The European Union should be prepared for returning jihadists if the so-called Islamic State (IS) is driven out of its Iraqi stronghold, Mosul, an official warns.
Security Commissioner Julian King said even a small number of militants would pose “a serious threat that we must prepare ourselves for”.
Iraqi forces say they have captured 10 villages near Mosul since beginning their long-awaited offensive on Monday.
As many as 5,000 IS fighters are believed to remain in the city.
Government troops, moving in from the south, are currently some 40km (24 miles) from the city, while Kurdish fighters are some 30km to the east.
The International Committee of the Red Cross has appealed to all sides to show their humanity as aid agencies brace for what they say could be the largest man-made humanitarian crisis of recent times.

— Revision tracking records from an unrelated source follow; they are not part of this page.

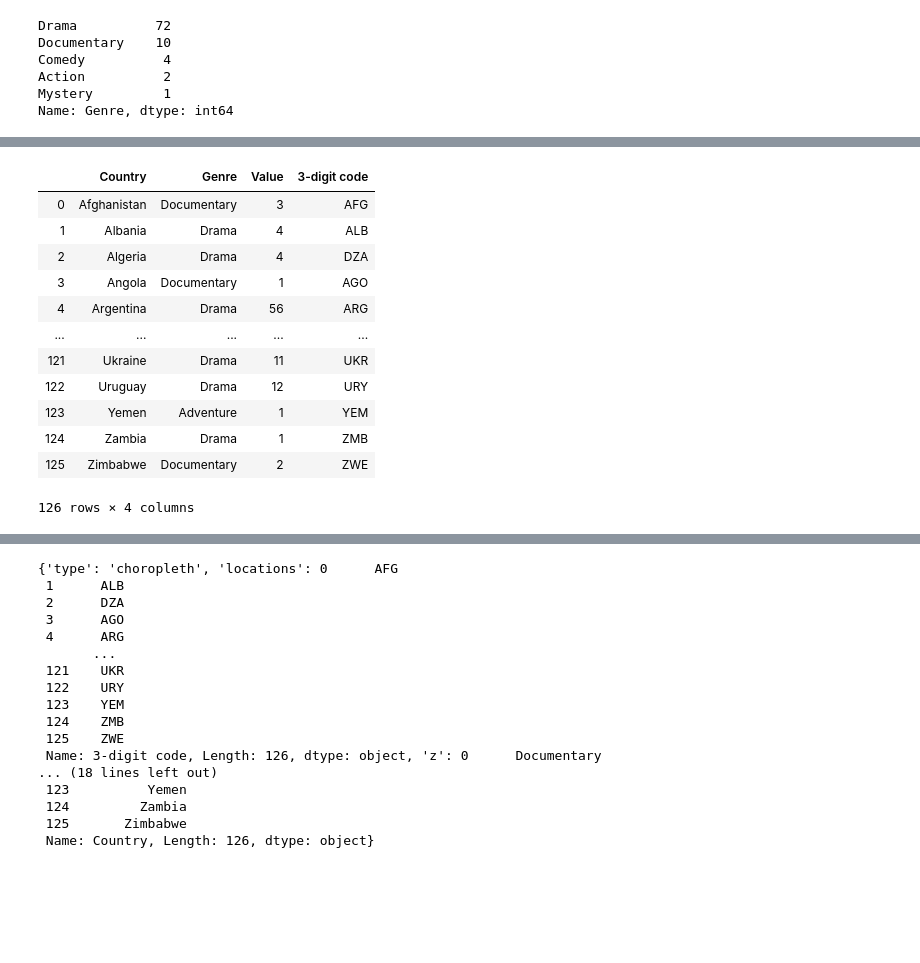
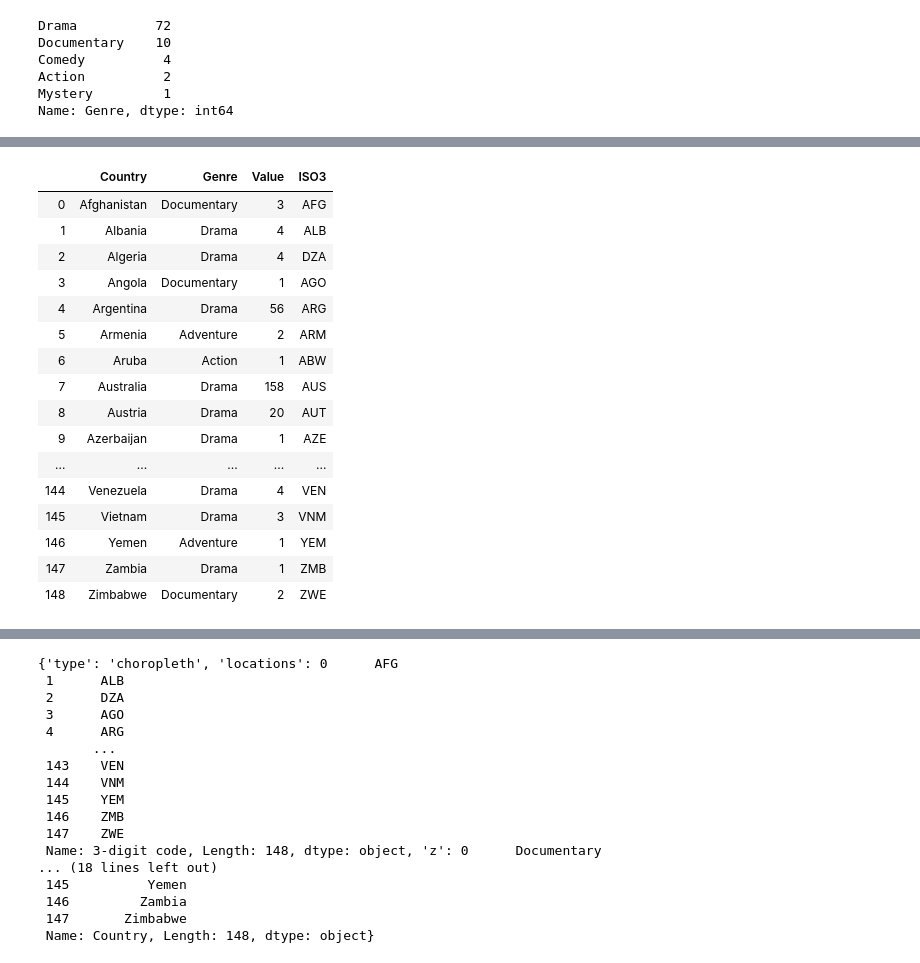
Before and after one commit to SalimAmarti/OTT_movies_Project, a Jupyter notebook: OTT project.ipynb, the cells around one changed output, grey strips where cells are left out. Drawn from its saved outputs; the diff is of its cells as text; code cells hidden in the pictures; blank space fills up the shorter version.

```diff
--- a/OTT project.ipynb
+++ b/OTT project.ipynb
@@ -808,20 +827,24 @@ ISO_country_codes
 # %%
-top_genre_country_final = top_genre_country_final.merge(ISO_country_codes[['Country','3-digit code']],on='Country')
+top_genre_country_final = top_genre_country_final.merge(ISO_country_codes[['Country','ISO3']],on='Country')
 top_genre_country_final
 # %% [output]
-|  | Country | Genre | Value | 3-digit code |
+|  | Country | Genre | Value | ISO3 |
 | 0 | Afghanistan | Documentary | 3 | AFG |
 | 1 | Albania | Drama | 4 | ALB |
 | 2 | Algeria | Drama | 4 | DZA |
 | 3 | Angola | Documentary | 1 | AGO |
 | 4 | Argentina | Drama | 56 | ARG |
+| 5 | Armenia | Adventure | 2 | ARM |
+| 6 | Aruba | Action | 1 | ABW |
+| 7 | Australia | Drama | 158 | AUS |
+| 8 | Austria | Drama | 20 | AUT |
+| 9 | Azerbaijan | Drama | 1 | AZE |
 | ... | ... | ... | ... | ... |
-| 121 | Ukraine | Drama | 11 | UKR |
-| 122 | Uruguay | Drama | 12 | URY |
-| 123 | Yemen | Adventure | 1 | YEM |
-| 124 | Zambia | Drama | 1 | ZMB |
-| 125 | Zimbabwe | Documentary | 2 | ZWE |
+| 144 | Venezuela | Drama | 4 | VEN |
+| 145 | Vietnam | Drama | 3 | VNM |
+| 146 | Yemen | Adventure | 1 | YEM |
+| 147 | Zambia | Drama | 1 | ZMB |
+| 148 | Zimbabwe | Documentary | 2 | ZWE |
-126 rows × 4 columns
 # %%
 import plotly as py
 import plotly.graph_objs as go
@@ -857,14 +880,14 @@ data
  3      AGO
  4      ARG
        ...
- 121    UKR
- 122    URY
- 123    YEM
- 124    ZMB
- 125    ZWE
- Name: 3-digit code, Length: 126, dtype: object, 'z': 0      Documentary
+ 143    VEN
+ 144    VNM
+ 145    YEM
+ 146    ZMB
+ 147    ZWE
+ Name: 3-digit code, Length: 148, dtype: object, 'z': 0      Documentary
 ... (18 lines left out)
- 123          Yemen
- 124         Zambia
- 125       Zimbabwe
- Name: Country, Length: 126, dtype: object}
+ 145          Yemen
+ 146         Zambia
+ 147       Zimbabwe
+ Name: Country, Length: 148, dtype: object}
```
Also changed, not shown: parts of 26 cells of this notebook.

Julian King, a British diplomat recently made the EU’s security commissioner, told Die Welt newspaper (in German) the threat of IS fighters returning to Europe after the fall of Mosul was “very serious”.
There were currently about 2,500 fighters from EU countries in the combat zones, he said.
However, he stressed it was “very unlikely that there would be a mass exodus of IS fighters to Europe”.
Similar cases in the past had shown, he said, that “only a few fighters come back”. But he added: “I don’t want to talk the risk down. Even a small number constitutes a threat.”
Some of the militants involved in the deadly IS attack on Paris last November had recently returned from Syria.